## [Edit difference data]

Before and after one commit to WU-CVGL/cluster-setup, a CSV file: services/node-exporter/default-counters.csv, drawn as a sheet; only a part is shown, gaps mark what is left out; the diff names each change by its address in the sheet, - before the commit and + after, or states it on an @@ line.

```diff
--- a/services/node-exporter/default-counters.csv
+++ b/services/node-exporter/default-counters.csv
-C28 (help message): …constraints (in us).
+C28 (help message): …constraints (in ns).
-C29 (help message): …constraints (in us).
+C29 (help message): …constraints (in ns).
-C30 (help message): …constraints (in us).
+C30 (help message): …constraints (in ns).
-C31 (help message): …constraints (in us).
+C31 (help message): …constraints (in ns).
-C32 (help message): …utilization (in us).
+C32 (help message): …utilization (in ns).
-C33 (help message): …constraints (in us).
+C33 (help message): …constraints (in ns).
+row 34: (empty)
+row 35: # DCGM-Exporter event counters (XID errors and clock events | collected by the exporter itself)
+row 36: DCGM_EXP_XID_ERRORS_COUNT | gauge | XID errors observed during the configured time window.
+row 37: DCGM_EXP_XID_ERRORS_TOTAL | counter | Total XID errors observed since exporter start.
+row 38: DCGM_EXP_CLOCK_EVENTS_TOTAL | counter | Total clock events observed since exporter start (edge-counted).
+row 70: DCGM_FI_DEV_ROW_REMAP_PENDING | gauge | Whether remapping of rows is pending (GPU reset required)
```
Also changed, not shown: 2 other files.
--
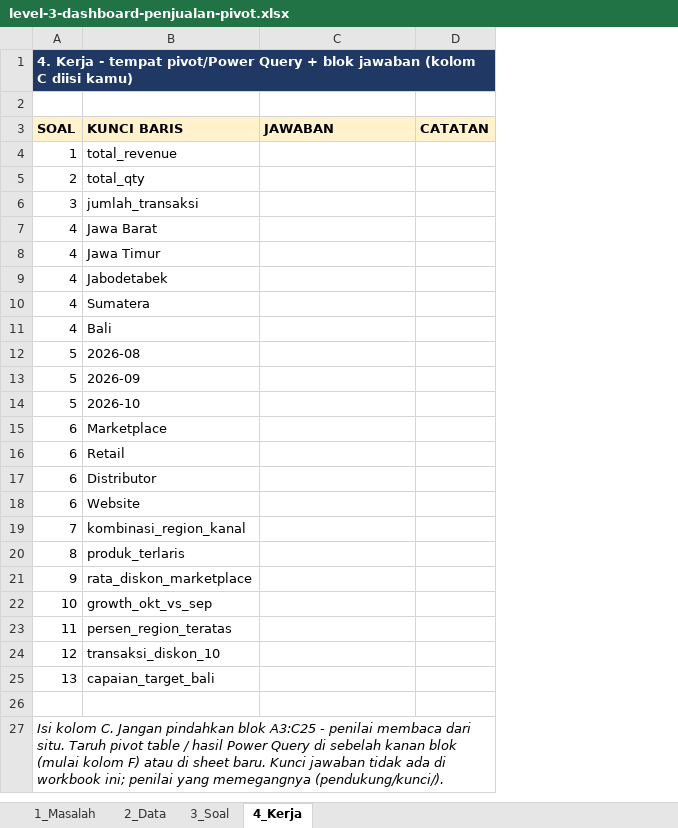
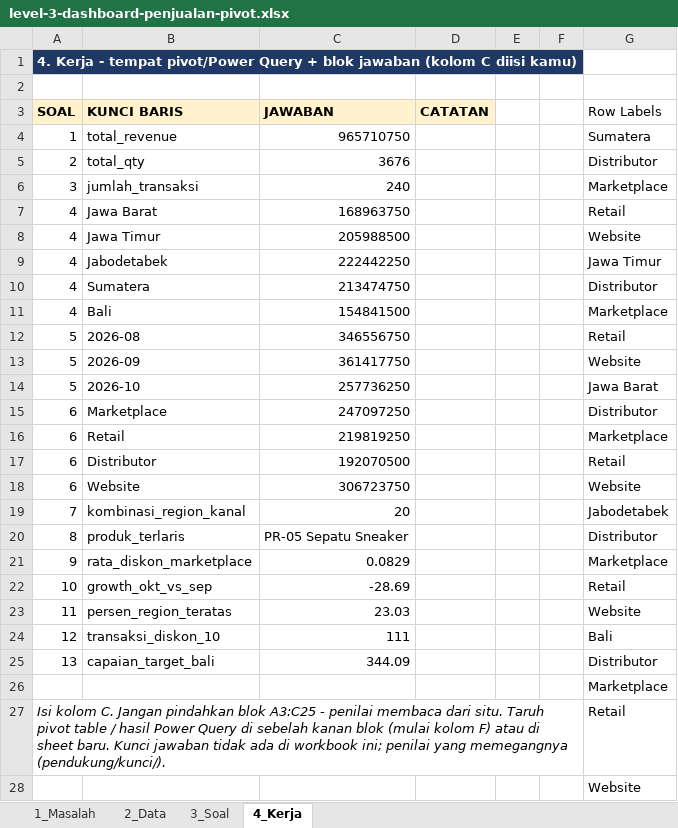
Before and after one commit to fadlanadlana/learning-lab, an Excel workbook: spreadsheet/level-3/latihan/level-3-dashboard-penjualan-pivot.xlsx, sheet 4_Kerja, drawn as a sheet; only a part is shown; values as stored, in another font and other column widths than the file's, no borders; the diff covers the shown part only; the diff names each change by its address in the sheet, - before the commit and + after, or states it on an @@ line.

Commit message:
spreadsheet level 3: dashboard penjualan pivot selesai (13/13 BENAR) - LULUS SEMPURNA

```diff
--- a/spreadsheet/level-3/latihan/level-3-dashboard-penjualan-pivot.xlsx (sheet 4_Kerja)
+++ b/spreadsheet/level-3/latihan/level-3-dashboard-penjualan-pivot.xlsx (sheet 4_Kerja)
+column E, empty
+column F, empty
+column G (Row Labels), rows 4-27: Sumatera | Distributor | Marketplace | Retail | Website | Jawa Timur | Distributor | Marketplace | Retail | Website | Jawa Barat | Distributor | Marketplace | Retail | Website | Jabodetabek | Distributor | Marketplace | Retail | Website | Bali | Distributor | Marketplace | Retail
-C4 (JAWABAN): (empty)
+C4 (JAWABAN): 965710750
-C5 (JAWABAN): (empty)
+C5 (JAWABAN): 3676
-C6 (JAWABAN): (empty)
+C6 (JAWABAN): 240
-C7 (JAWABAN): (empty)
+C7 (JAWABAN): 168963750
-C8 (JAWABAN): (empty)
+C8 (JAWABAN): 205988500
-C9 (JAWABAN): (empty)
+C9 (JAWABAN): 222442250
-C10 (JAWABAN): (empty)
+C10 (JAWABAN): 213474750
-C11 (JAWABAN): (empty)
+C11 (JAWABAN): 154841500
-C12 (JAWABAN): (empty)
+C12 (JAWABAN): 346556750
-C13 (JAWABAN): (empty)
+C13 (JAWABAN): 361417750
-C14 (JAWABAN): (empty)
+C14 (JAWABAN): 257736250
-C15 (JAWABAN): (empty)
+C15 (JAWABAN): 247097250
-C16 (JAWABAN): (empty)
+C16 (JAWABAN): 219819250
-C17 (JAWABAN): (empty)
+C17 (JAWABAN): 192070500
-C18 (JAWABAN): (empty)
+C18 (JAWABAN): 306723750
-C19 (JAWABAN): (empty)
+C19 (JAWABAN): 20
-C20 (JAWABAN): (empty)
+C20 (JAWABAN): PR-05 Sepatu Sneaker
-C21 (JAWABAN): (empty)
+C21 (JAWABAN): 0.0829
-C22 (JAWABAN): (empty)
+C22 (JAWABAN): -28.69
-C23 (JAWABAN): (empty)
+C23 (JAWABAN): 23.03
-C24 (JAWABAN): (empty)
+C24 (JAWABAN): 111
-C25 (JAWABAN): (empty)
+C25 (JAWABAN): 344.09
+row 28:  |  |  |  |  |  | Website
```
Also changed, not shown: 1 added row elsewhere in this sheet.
* * *
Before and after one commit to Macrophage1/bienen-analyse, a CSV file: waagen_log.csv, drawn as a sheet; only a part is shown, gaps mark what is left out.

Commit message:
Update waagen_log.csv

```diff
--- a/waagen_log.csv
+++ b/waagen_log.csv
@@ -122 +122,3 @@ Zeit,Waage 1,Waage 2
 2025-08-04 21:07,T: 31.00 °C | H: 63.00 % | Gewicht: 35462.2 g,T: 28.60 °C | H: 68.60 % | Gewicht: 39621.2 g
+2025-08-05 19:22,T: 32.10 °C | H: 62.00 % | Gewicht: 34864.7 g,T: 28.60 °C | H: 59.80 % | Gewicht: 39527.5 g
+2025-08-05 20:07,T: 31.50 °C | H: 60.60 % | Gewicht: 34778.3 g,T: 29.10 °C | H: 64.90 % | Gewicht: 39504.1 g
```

## [WHAT IS EXPECTED]
Using the records above, give the number of lines in which the word "Gewicht" occurs, and nothing else.

## [WRITTEN ANSWER]
3